The decline in catastrophe bond and insurance-linked security (ILS) spreads and premiums over the last year has been well document, with some tranches seeing 40% declines in pricing over comparable issuance a year earlier.
So it is no surprise that 2013 saw the lowest average capital weighted catastrophe bond spreads (so spreads weighted by size of transaction) at issuance since the cat bond market began in the late 1990’s. However, what might surprise you is that the average for 2013 is actually not that far below levels seen in soft markets of 2003 and 2004.
This chart, taken from a recent report published by Swiss ILS investment manager Plenum Investments, shows the capital weighted spread at issuance for all BB rated catastrophe bonds issued each year. The underlying data is from Guy Carpenter up to December 2011 and then Plenum has added its own data on 2012 and 2013 issuance to bring this chart up to date.
Plenum used this chart in a recent report to demonstrate the development of the premiums of new issues over time. It demonstrates this very clearly and shows the way that the ILS and catastrophe bond market has gone through hard and soft markets over time.

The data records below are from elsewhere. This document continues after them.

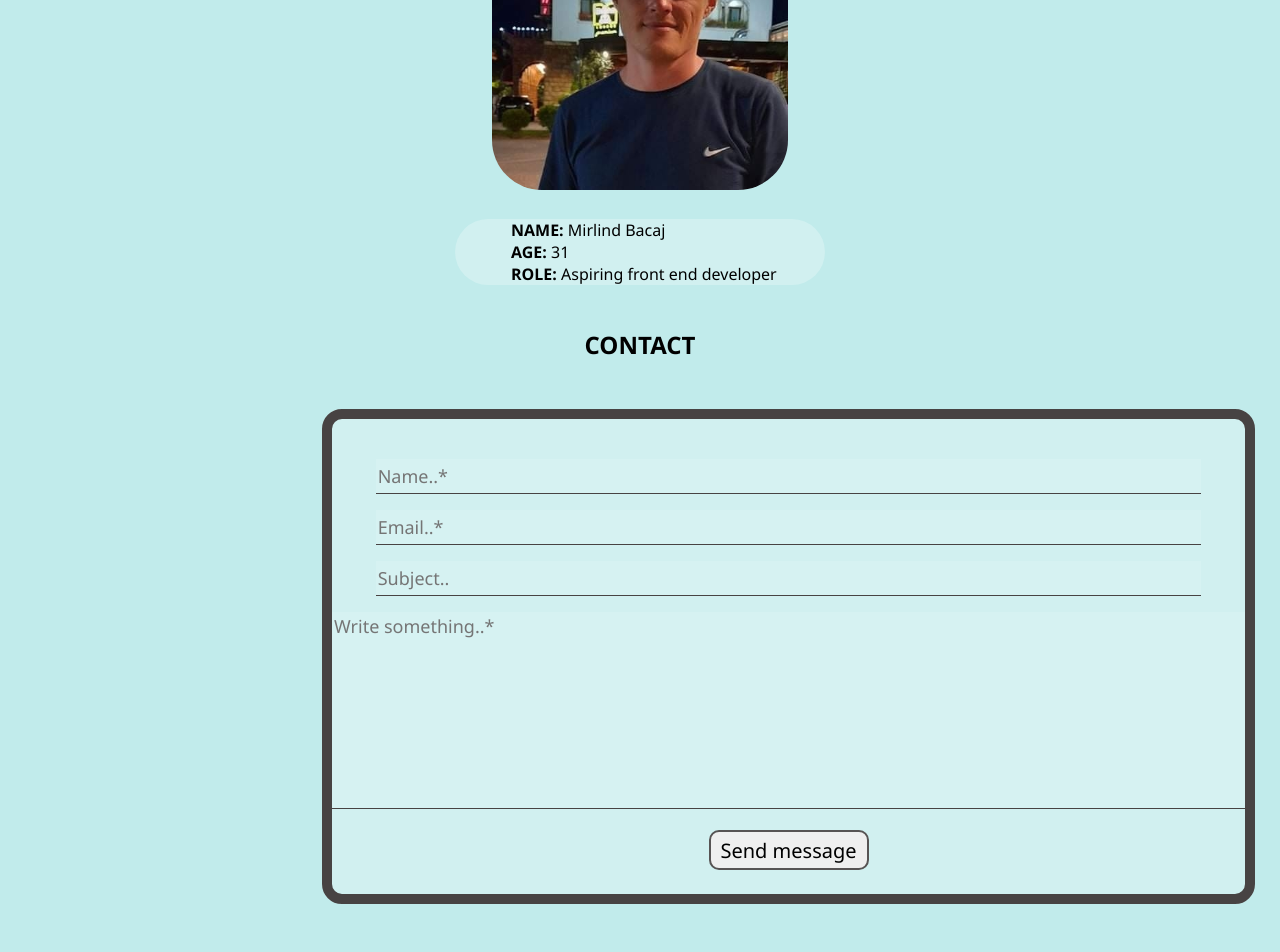
Repository: mirkbirki/mirkbirki.github.io
Page: index.html
These files come from the project's save history. The page is drawn as it stood at one moment and after the next save; the edit follows.
The browser window is 1280 px wide. The pictures show the part of the page from y = 2227 to 3179 px (the page is 3179 px tall before and 3115 px after).
A picture or video elsewhere on the page could not be fetched, so the positions and the page height are approximate.

Above is the page before, as saved 2022-11-25 15:43:23.

### index.html
<!DOCTYPE html>
<html lang="en">
<head>
    <meta charset="UTF-8">
    <meta http-equiv="X-UA-Compatible" content="IE=edge">
    <meta name="viewport" content="width=device-width, initial-scale=1.0">
    <title>Mirlind's portfolio</title>
    <link rel="stylesheet" href="styles.css">
</head>
<body>
    <header>
        <div class="header-bar">
            <h1>Mirlind's portfolio</h1>
            <nav>
                <ul>
                    <li><a href="#skills">Skills</a></li>
                    <li><a href="#projects">Projects</a></li>
                    <li><a href="#about">About</a></li>
                    <li><a href="#contact">Contact</a></li>
                </ul>
            </nav>
        </div>
    </header>
    <div id="skills">
        <h2>SKILLS</h2>
        <div class="left-aligned-text">
            <p class="skills-text"><img class="img-skills" src="scroll.png" />Studied web-development for 6 months</p>
            <p class="skills-text"><img class="img-skills" src="desktop-computer.png" />Frontend specialized</p>
            <p class="skills-text"><img class="img-skills" src="git.png" />Basic knowledge with GIT</p>
            <p class="skills-text"><img class="img-skills" src="html5.png" />Basic knowledge with HTML5</p>
            <p class="skills-text"><img class="img-skills" src="css3.png" />Basic knowledge with CSS3</p>
            <p class="skills-text"><img class="img-skills" src="js.png" />Yet to start learning javascript</p>
        </div>
    </div>
    <div id="projects">
        <h2>PROJECTS</h2>
        <div class="grid-container-projects">
            <div class="grid-project-1">
                <h3>ESTIMERA</h3>
                <img class="img-project" src="estimera.PNG" />
                <p class="projects-text">This was a project which I received from my brother in law. He works for the swedish immigration department
                    and needed a tool which would help him calculate if an applicant is eligeble for work visa. I figured out the logic and
                    applied it in Python. My cousin set up the site using Python/Django and is maintaining it today.</p>
                <ul>
                    <li>Python •</li>
                    <li>HTML5 •</li>
                    <li>CSS3</li>
                </ul>
            </div>
            <div class="grid-project-2">
                <h3>NEXT PROJECT</h3>
                <img class="img-project" src="question-mark.png" />
                <p class="projects-text">Lorem ipsum dolor sit amet consectetur adipisicing elit. Eos labore quae, nisi voluptatibus earum, pariatur iusto, hic minima reiciendis
                    architecto voluptatum dolor quam consectetur explicabo? Modi iste possimus exercitationem minima.</p>
                <ul>
                    <li></li>
                    <li></li>
                    <li></li>
                </ul>
            </div>
        </div>
    </div>
    <div id="about">
        <h2>ABOUT</h2>
        <div class="flex-container-about">
            <div class="flex-1-about">
                <img class=about-img src="jag.jpg" />
            </div>
            <div class="flex-2-about">
                <ul>
                    <li><b>NAME:</b> Mirlind Bacaj</li>
                    <li><b>AGE:</b> 31</li>
                    <li><b>ROLE:</b> Aspiring front end developer</li>
                </ul>
            </div>
        </div>
    </div>
    <div id="contact">
        <h2>CONTACT</h2>
        <form action="URL till servern" method="get">
            <fieldset>
            <input type="text" name="name" value="" required placeholder="Name..*"/>
            <input type="email" name="email" value="" required placeholder="Email..*"/>
            <input type="text" name="subject" value="" placeholder="Subject.."/>
            <textarea name="message" rows="8" cols="86" value="" placeholder="Write something..*"></textarea>
            <button type="button">Send message</button>
            </fieldset>
         </form>
    </div>
</body>
</html>

### styles.css
* {
  font-family:'Segoe UI', Tahoma, Geneva, Verdana, sans-serif;
}

html {
  overflow-x: hidden;
}

body {
  margin: 0;
  width: 100%;
  background-color: rgb(193, 235, 235);
  overflow-x: hidden;
}

/* HEADER */

.header-bar {
  width: 100%;
  height: fit-content;
  background-color: black;
  border-top: 1px solid rgb(0, 0, 0);
  text-align: center;
}

.header-bar h1 {
  color: white;
  padding: 0;
  margin-top: 0.8rem;
}

nav ul {
  list-style-type: none;
  margin: 0 auto;
  padding: 0 0 0.8rem 0;
}

nav li {
  display: inline-block;
  padding-right: 1rem;
  margin-left: 1rem;
}

nav a {
  text-decoration: none;
  color: white;
}

nav a:hover {
  color: gray;
}

/* SKILLS */

#skills {
  width: 740px;
  margin: 5rem auto;
}

#skills h2 {
  text-align: center;
}

.left-aligned-text {
  width: 100%;
  text-align: left;
  margin: 0 auto;
}

.skills-text {
  padding: 0.5rem;
  margin-left: 11.5rem;
  font-weight: 500;
}

.img-skills {
  width: 9%;
  padding-right: 1rem;
  vertical-align: middle;
}

/* PROJECTS */

#projects {
  width: 80%;
  margin: 7.5rem auto;
  text-align: center;
}

.grid-container-projects {
  display: grid;
  grid-template-columns: auto auto;
  grid-template-rows: auto;
  text-align: center;
  height: 100%;
  margin: 0 auto;
  gap: 2em;
}

.grid-project-1 {
  text-align: center;
}

.grid-project-1 h3 {
  text-decoration: underline;
  text-decoration-thickness: 3px;
}

.img-project {
  display: block;
  width: 70%;
  height: 65%;
  margin: 0 auto;
}

.projects-text {
  margin: 0 auto;
  text-align: left;
  width: 65%;
  padding: 1rem 0 1rem 0;
  font-weight: 450;
}

#projects ul {
  list-style-type: none;
  text-align: center;
  margin: 0 auto;
  width: 80%;
  padding: 0;
}

#projects li {
  font-weight: bold;
  display: inline;
}

.grid-project-2 h3 {
  text-align: center;
  text-decoration: underline;
  text-decoration-thickness: 3px;
}

.grid-project-2 {
  text-align: left;
}

/* ABOUT */

#about {
  margin: 10rem auto;
  width: 1280px;
  text-align: center;
}

.flex-container-about {
  margin: 3.2rem auto;
  display: flex;
  flex-direction: row;
  align-items: center;
}

.flex-1-about {
  width: 50%;
}

.about-img {
  width: 50%;
  border-radius: 50px;
}

.flex-2-about {
  width: 40%;
}

#about ul {
  background-color: rgba(255, 255, 255, 0.25);
  border-radius: 50px;
  list-style-type: none;
  font-size: 24px;
  margin-left: 3.5rem;
}

#about li {
  text-align: left;
}

/* CONTACT */

#contact {
  text-align: center;
  margin: -2rem auto 0 auto;
}

#contact form {
  width: 50%;
  margin: 3rem auto;
}

#contact fieldset {
  padding: 1.5rem 0;
  border: 10px solid rgb(71, 67, 67);
  border-radius: 20px;
  background-color: rgba(255, 255, 255, 0.25);
}

#contact input {
  display: block;
  width: 90%;
  height: 2rem;
  margin: 1rem auto 1rem auto;
  font-size: 18px;
  border: none;
  border-bottom: 1px solid rgb(71, 67, 67);
  background-color: rgba(255, 255, 255, 0.1);
}

#contact textarea {
  resize: none;
  font-size: 18px;
  border: none;
  border-bottom: 1px solid rgb(71, 67, 67);
  background-color: rgba(255, 255, 255, 0.1);
}

#contact button {
  margin: 1rem auto 0 auto;
  width: 10rem;
  height: 2.5rem;
  font-size: 20px;
  font-weight: 500;
  border: 2px solid rgb(87, 84, 84);
  border-radius: 10px;
}

@media screen and (max-width: 1280px) {

/* SKILLS */

  #skills {
    width: 740px;
    margin: 2rem auto;
  }

  /* PROJECTS */

  #projects {
    width: 80%;
    margin: 4rem auto;
  }

  .grid-container-projects {
    display: block;
  }

  .grid-project-1 {
    padding-top: 0.1rem;
  }

  .img-project {
    width: 50%;
    height: 30%;
  }

  .projects-text {
    width: 50%;
  }

  .grid-project-2 {
    padding-top: 1.5rem;
  }

  /* ABOUT */

  #about {
    margin: 0 auto;
    width: 740px;
  }

  .flex-container-about {
    flex-direction: column;
  }

  .flex-1-about {
    width: 100%;
  }

  .about-img {
    width: 40%;
  }

  .flex-2-about {
    width: 50%;
  }

  #about ul {
    margin-left: 0;
  }

  #about li {
    font-size: 16px;
    font-weight: 500;
    text-align: left;
    margin-left: 1rem;
  }

}

@media screen and (max-width: 750px) {

  /* HEADER */

  nav li {
    padding-right: 0.5rem;
    margin-left: 0.5rem;
  }

  /* SKILLS */

  #skills {
    width: 500px;
  }

  .skills-text {
    margin-left: 4.5rem;
  }

 /* PROJECTS */

  #projects {
    width: 100%;
    margin: 4rem auto;
  }

  .img-project {
    width: 50%;
    height: 30%;
  }

  /* ABOUT */

  #about {
    width: 100%;
  }

  .about-img {
    min-width: 240px;
    width: 45%;
  }

  #about ul {
    border-radius: 20px;
    width: fit-content;
    padding: 0.3rem;
    font-size: 16px;
    margin: 1rem auto;
  }

  #about li {
    font-size: 15px;
    font-weight: 500;
    text-align: left;
    margin-left: 1rem;
  }

}

@media screen and (max-width: 520px) {

  /* SKILLS */

  #skills {
    width: 300px;
  }

  .skills-text {
    margin: 0 auto;
    text-align: center;
  }

  .img-skills {
    margin: 0 175px 0 125px;
    width: 12%;
    padding: 0.5rem 0 0.2rem 0;
  }

  /* PROJECTS */

  .img-project {
    width: 50%;
    height: 30%;
  }

  .projects-text {
    font-size: 14px;
  }

  #projects li {
    font-size: 13px;
  }

  /* ABOUT */

  #about ul {
    width: 100%;
  }

  #about li {
    font-size: 14px;
  }

}

After the next save:
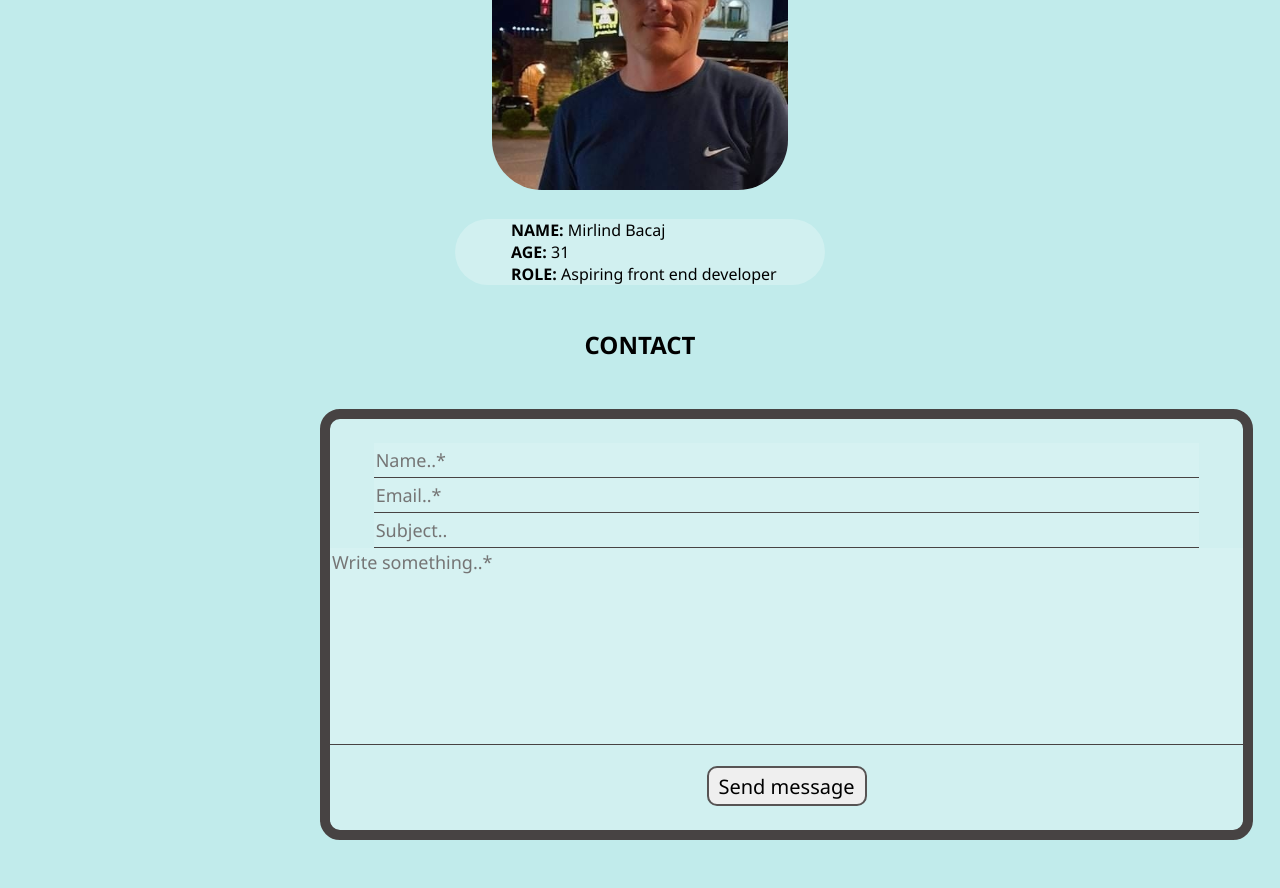
Saved 66 min 14 s later.
--- a/styles.css
+++ b/styles.css
@@ -201,6 +201,7 @@ nav a:hover {
   border: 10px solid rgb(71, 67, 67);
   border-radius: 20px;
   background-color: rgba(255, 255, 255, 0.25);
+  margin: 0 auto;
 }
 
 #contact input {
@@ -212,6 +213,7 @@ nav a:hover {
   border: none;
   border-bottom: 1px solid rgb(71, 67, 67);
   background-color: rgba(255, 255, 255, 0.1);
+  margin: 0 auto;
 }
 
 #contact textarea {
@@ -220,6 +222,7 @@ nav a:hover {
   border: none;
   border-bottom: 1px solid rgb(71, 67, 67);
   background-color: rgba(255, 255, 255, 0.1);
+  margin: 0 auto;
 }
 
 #contact button {
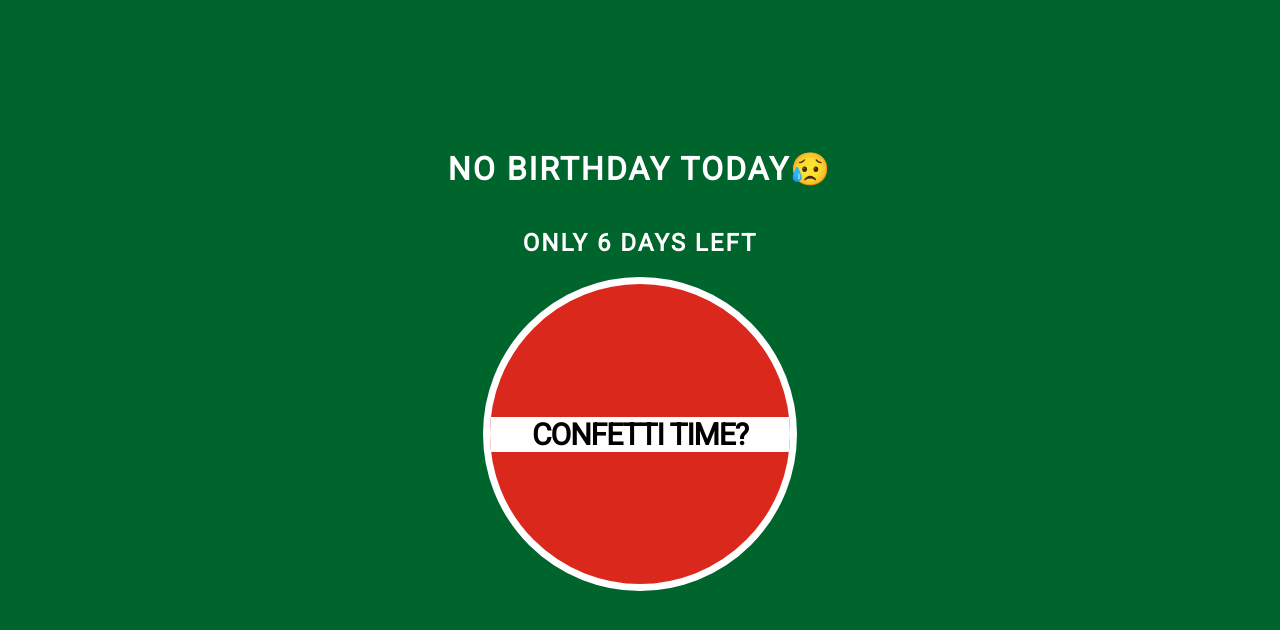
Repository: David-Waite/HannahsBirthdayWebsite
Page: /
An editor plug-in stored every save of this project. The page is shown before and after the next save, followed by the edit.
The browser window is 1280 px wide. The pictures show the whole page.
The project was rebuilt for these pictures with package versions that can differ from the ones it lists, and the page was loaded fresh each time.

Above is the page before, as saved 2023-03-30 18:42:36.

After the next save:
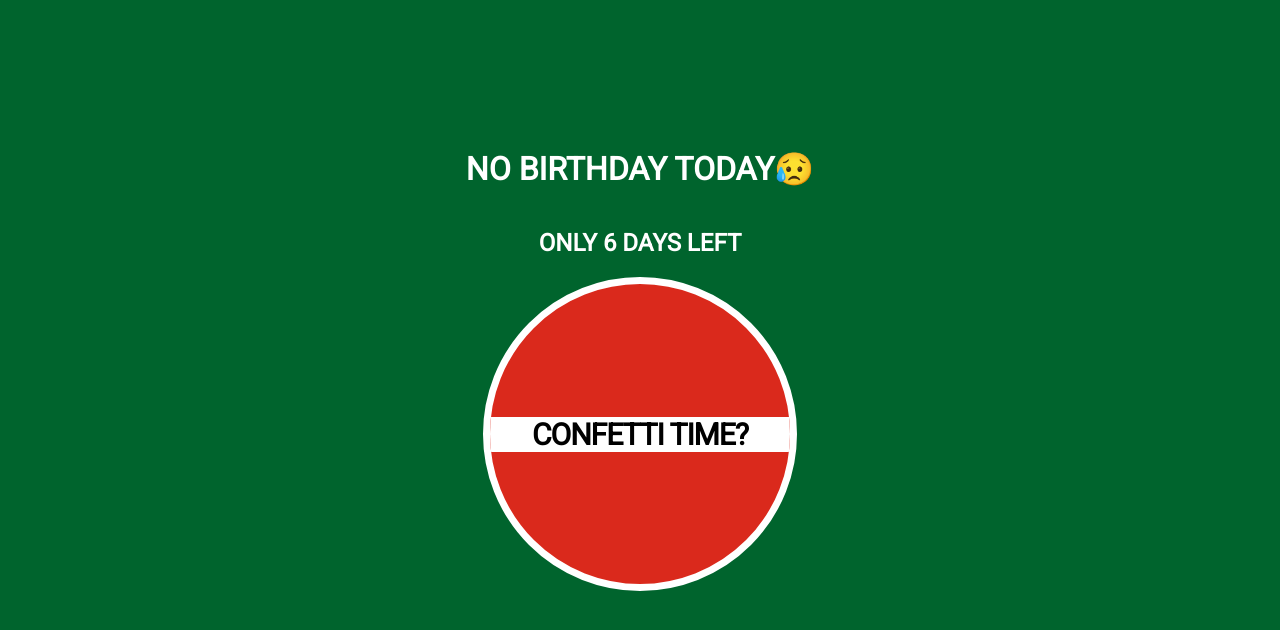
Saved 9 s later.
--- a/src/index.css
+++ b/src/index.css
@@ -3,7 +3,6 @@ body {
   font-family: "Roboto", sans-serif;
   -webkit-font-smoothing: antialiased;
   -moz-osx-font-smoothing: grayscale;
-  letter-spacing: 2px;
 }
 
 .App {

Currently, of course, we’re thought to be in the softest market ever seen in ILS and cat bonds and this chart confirms that, with the average for 2013 coming out at 5.5%. Interestingly, 2012’s figures comes out at 9%, so that is a 39% decline over the last year, very close to the 40% that has often been quoted by people in the market.
At its peak in 206 the average neared 16%, so 2013 was down 66% from the markets hardest point just after hurricane Katrina.
But the really interesting thing to note is that in the soft market of 2003 to 2004, the average was just under 7%, so 2013 saw just about a 20% reduction on that soft market, which given the much greater level of capital and investor interest, as well as increased investor maturity and understanding of the returns required from cat bonds, is actually quite reasonable.
Investors are now much more accepting of catastrophe risk at a lower return, having come to appreciate that their lower cost of capital means they are able to assume risk at lower return levels than they have historically.
It will be interesting to see whether this chart moves much in the years to come and also whether we see such dramatic peaks after large catastrophe events in the future.
It’s worth comparing this with a chart showing the movement in global property catastrophe reinsurance rates on line. The chart below from broker Guy Carpenter, shows its Global Property Catastrophe Rate on Line index from 1990 through to 2014.
If you look at the pattern of rising a falling property catastrophe reinsurance rates since 1998 it tells the same story as the chart on cat bond premiums in terms of where the soft and hard markets are. The two charts move almost in tandem, demonstrating that cat bond spreads reflect pricing conditions in the traditional reinsurance market. Perhaps the same is now true in reverse?